**Exercise goal:** Somewhere below is a line with "Before and after one commit to hushell/hushell.github.io, a" and, later, a line with "Also changed, not shown: 1 other file."; repeat those two lines and all the lines between them, exactly as they are.

(Stored data)
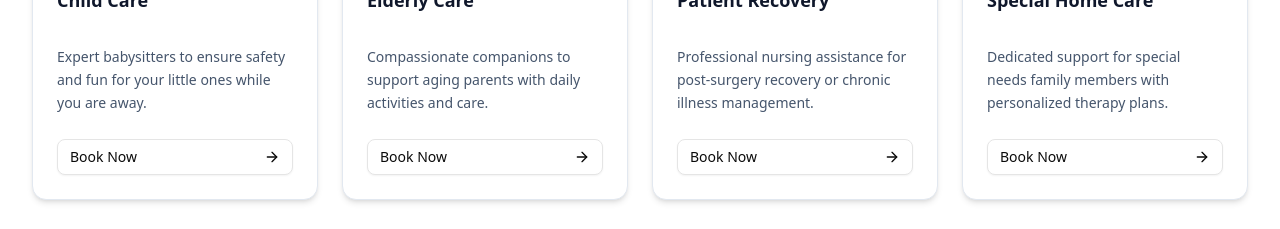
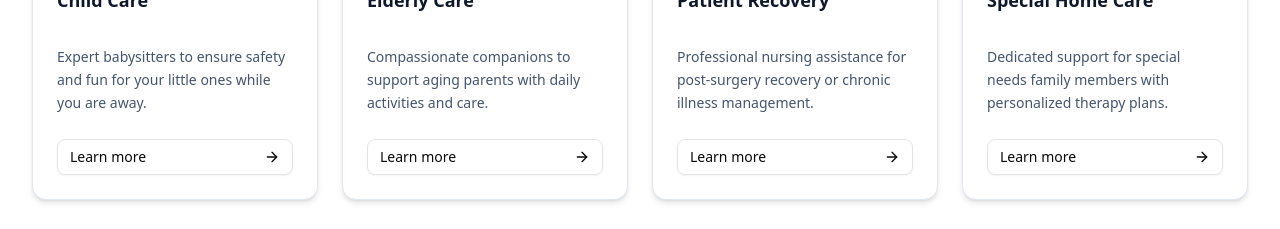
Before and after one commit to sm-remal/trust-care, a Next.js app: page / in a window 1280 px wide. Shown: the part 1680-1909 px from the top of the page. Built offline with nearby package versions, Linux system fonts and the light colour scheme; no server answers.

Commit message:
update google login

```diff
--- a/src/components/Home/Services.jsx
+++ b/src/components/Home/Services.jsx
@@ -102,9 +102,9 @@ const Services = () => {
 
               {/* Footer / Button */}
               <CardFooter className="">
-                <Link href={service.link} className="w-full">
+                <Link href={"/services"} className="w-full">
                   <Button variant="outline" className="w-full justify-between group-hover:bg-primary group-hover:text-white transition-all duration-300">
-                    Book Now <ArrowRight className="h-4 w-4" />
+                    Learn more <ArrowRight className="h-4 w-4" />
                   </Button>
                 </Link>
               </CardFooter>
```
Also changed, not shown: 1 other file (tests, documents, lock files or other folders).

---

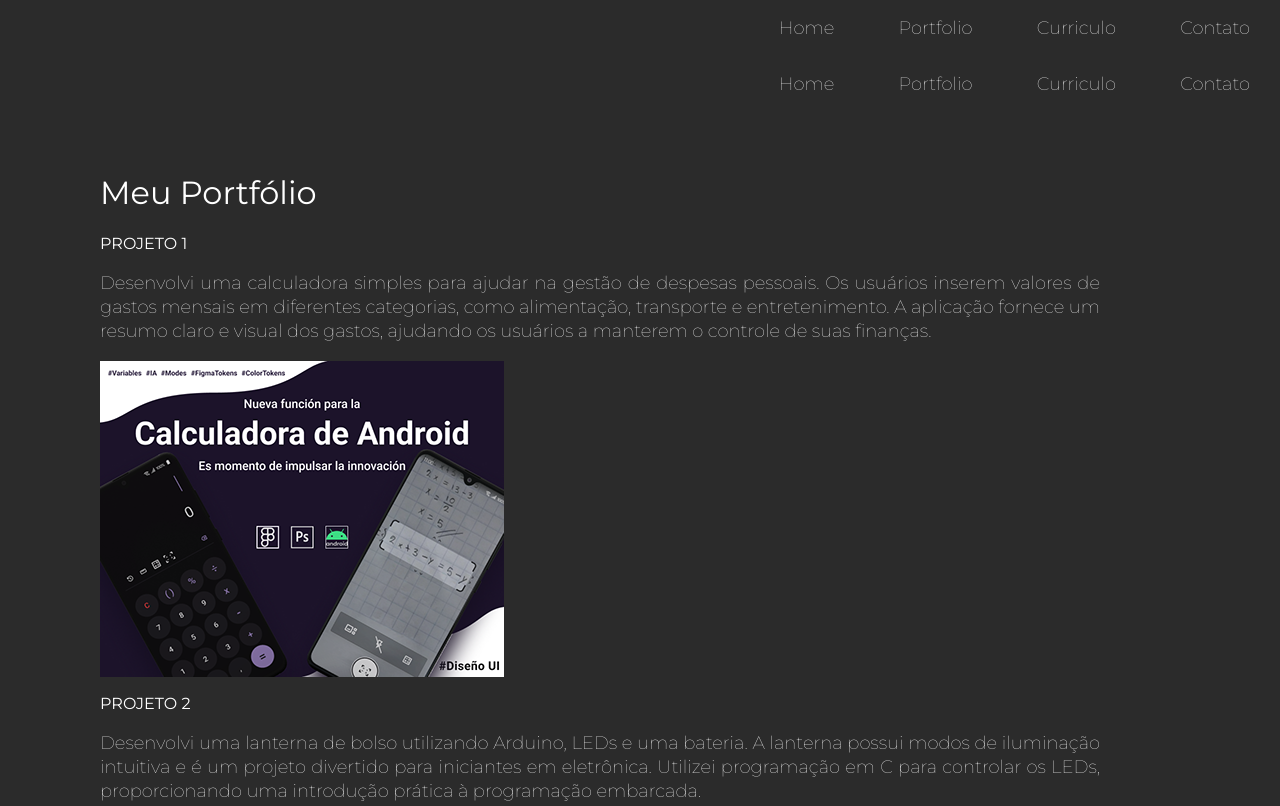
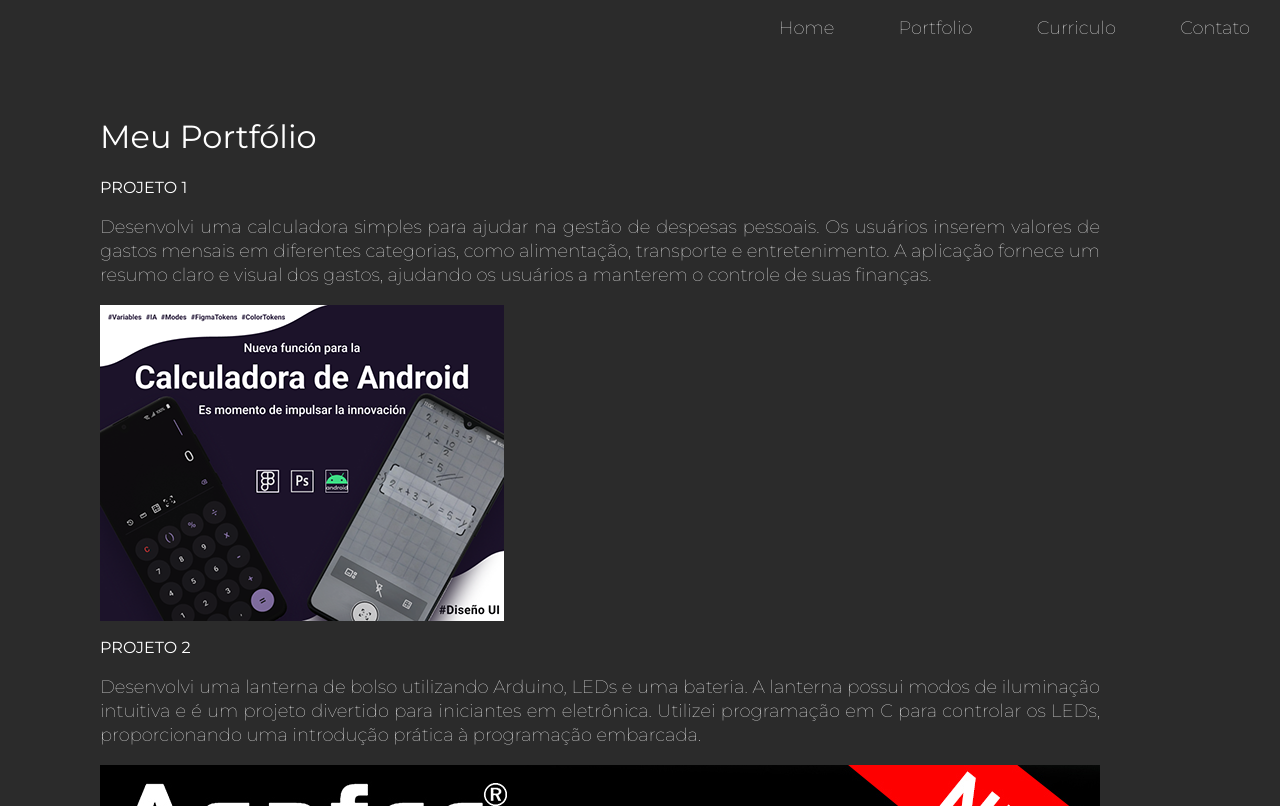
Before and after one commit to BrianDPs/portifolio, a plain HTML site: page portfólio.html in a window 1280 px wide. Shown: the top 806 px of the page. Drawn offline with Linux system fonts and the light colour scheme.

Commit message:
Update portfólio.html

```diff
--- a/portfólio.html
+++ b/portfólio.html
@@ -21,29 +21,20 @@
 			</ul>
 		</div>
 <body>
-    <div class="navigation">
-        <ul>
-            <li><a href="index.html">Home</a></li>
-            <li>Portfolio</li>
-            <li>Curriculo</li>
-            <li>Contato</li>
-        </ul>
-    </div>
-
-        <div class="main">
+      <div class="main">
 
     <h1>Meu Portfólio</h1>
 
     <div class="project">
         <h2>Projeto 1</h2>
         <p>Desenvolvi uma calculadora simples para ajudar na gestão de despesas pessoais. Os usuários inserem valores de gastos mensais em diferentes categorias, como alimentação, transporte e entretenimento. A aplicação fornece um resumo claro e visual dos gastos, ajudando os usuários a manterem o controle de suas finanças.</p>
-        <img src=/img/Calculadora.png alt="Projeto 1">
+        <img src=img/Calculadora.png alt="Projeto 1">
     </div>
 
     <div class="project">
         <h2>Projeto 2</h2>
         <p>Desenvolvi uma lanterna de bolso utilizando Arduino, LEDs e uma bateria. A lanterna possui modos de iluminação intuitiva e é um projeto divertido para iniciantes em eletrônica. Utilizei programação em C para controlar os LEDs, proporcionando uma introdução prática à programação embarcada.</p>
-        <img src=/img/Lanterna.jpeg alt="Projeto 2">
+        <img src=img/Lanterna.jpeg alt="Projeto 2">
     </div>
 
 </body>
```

--

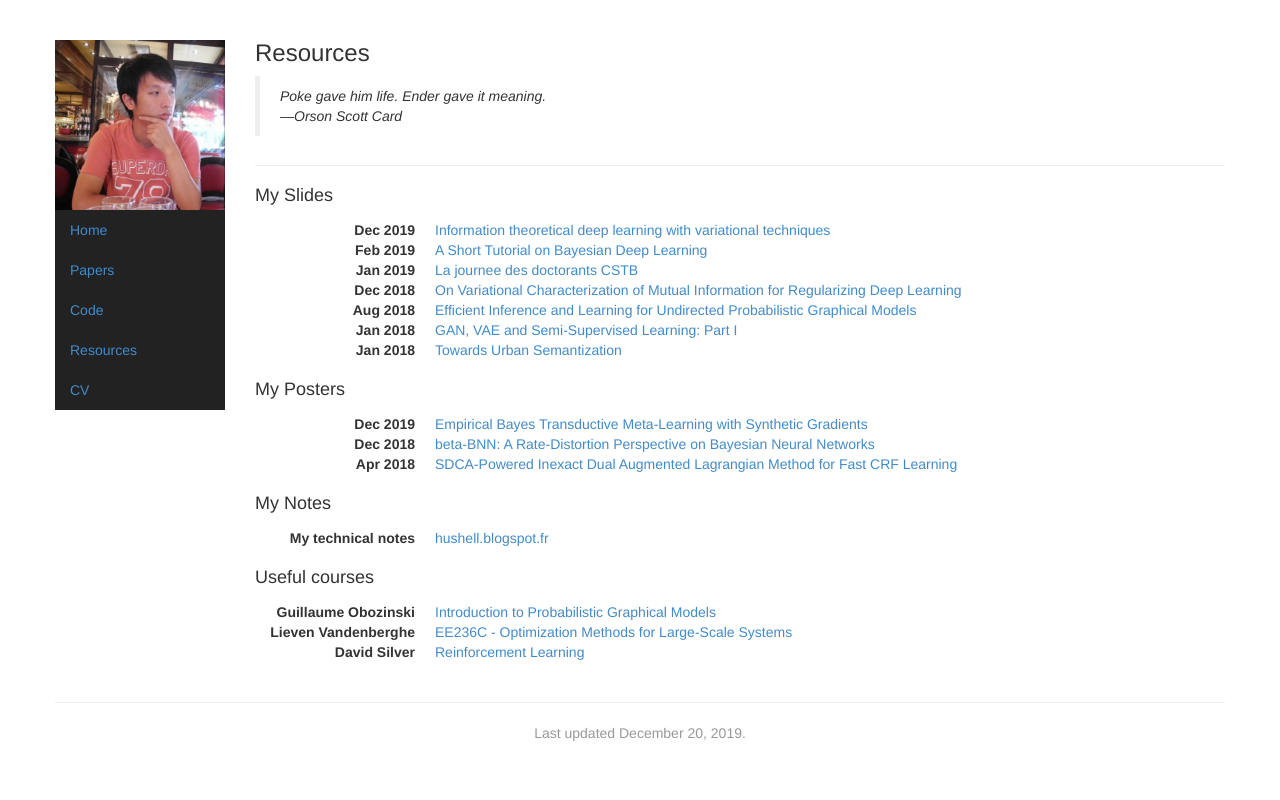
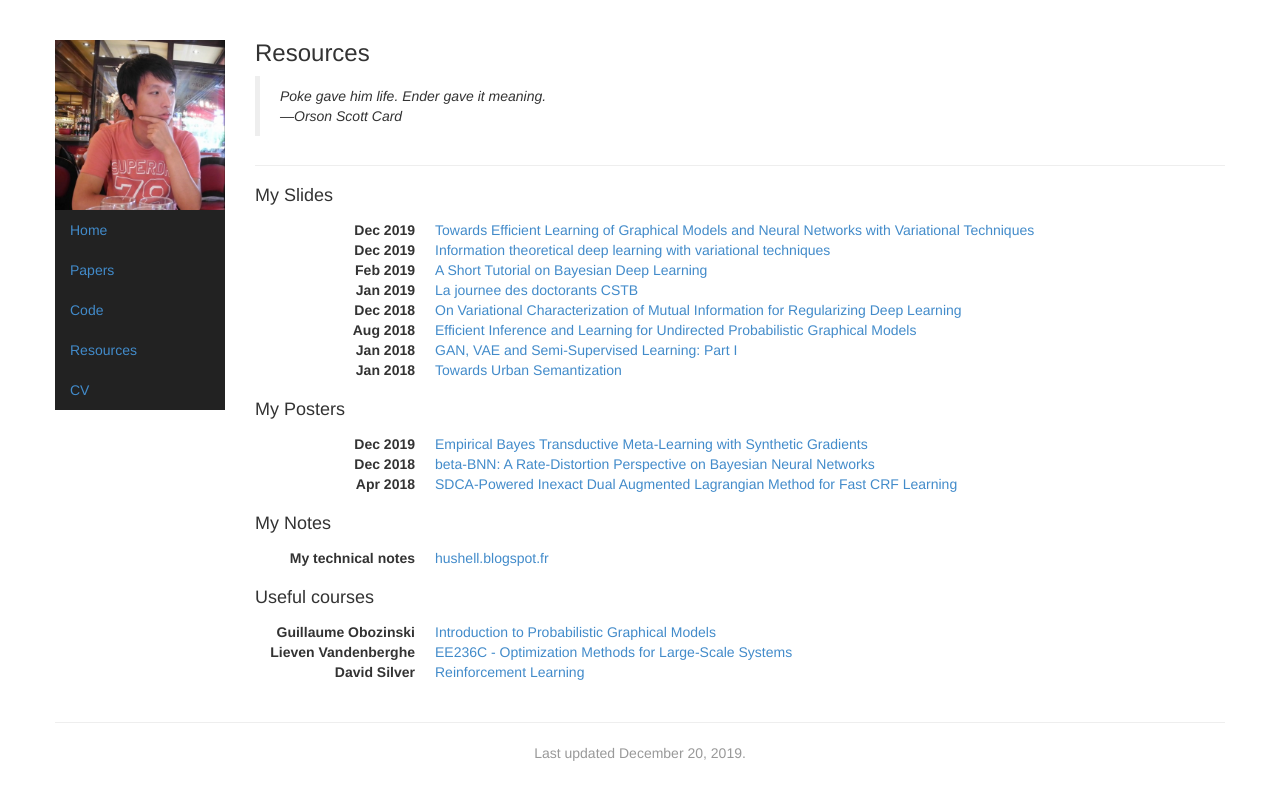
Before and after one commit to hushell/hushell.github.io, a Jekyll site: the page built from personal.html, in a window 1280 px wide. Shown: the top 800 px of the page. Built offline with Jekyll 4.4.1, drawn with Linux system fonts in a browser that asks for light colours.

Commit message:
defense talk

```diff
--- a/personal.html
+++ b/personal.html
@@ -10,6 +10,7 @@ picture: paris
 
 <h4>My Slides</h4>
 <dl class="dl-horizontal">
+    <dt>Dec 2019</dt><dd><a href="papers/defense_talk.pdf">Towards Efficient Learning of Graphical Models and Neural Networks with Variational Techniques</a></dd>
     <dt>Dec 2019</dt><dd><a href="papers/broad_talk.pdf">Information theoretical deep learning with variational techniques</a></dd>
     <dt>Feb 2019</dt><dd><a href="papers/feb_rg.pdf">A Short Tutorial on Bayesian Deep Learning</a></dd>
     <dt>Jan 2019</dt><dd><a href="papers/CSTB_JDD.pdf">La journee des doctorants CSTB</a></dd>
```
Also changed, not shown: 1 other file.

**Result for this task:**
Before and after one commit to hushell/hushell.github.io, a Jekyll site: the page built from personal.html, in a window 1280 px wide. Shown: the top 800 px of the page. Built offline with Jekyll 4.4.1, drawn with Linux system fonts in a browser that asks for light colours.

Commit message:
defense talk

```diff
--- a/personal.html
+++ b/personal.html
@@ -10,6 +10,7 @@ picture: paris
 
 <h4>My Slides</h4>
 <dl class="dl-horizontal">
+    <dt>Dec 2019</dt><dd><a href="papers/defense_talk.pdf">Towards Efficient Learning of Graphical Models and Neural Networks with Variational Techniques</a></dd>
     <dt>Dec 2019</dt><dd><a href="papers/broad_talk.pdf">Information theoretical deep learning with variational techniques</a></dd>
     <dt>Feb 2019</dt><dd><a href="papers/feb_rg.pdf">A Short Tutorial on Bayesian Deep Learning</a></dd>
     <dt>Jan 2019</dt><dd><a href="papers/CSTB_JDD.pdf">La journee des doctorants CSTB</a></dd>
```
Also changed, not shown: 1 other file.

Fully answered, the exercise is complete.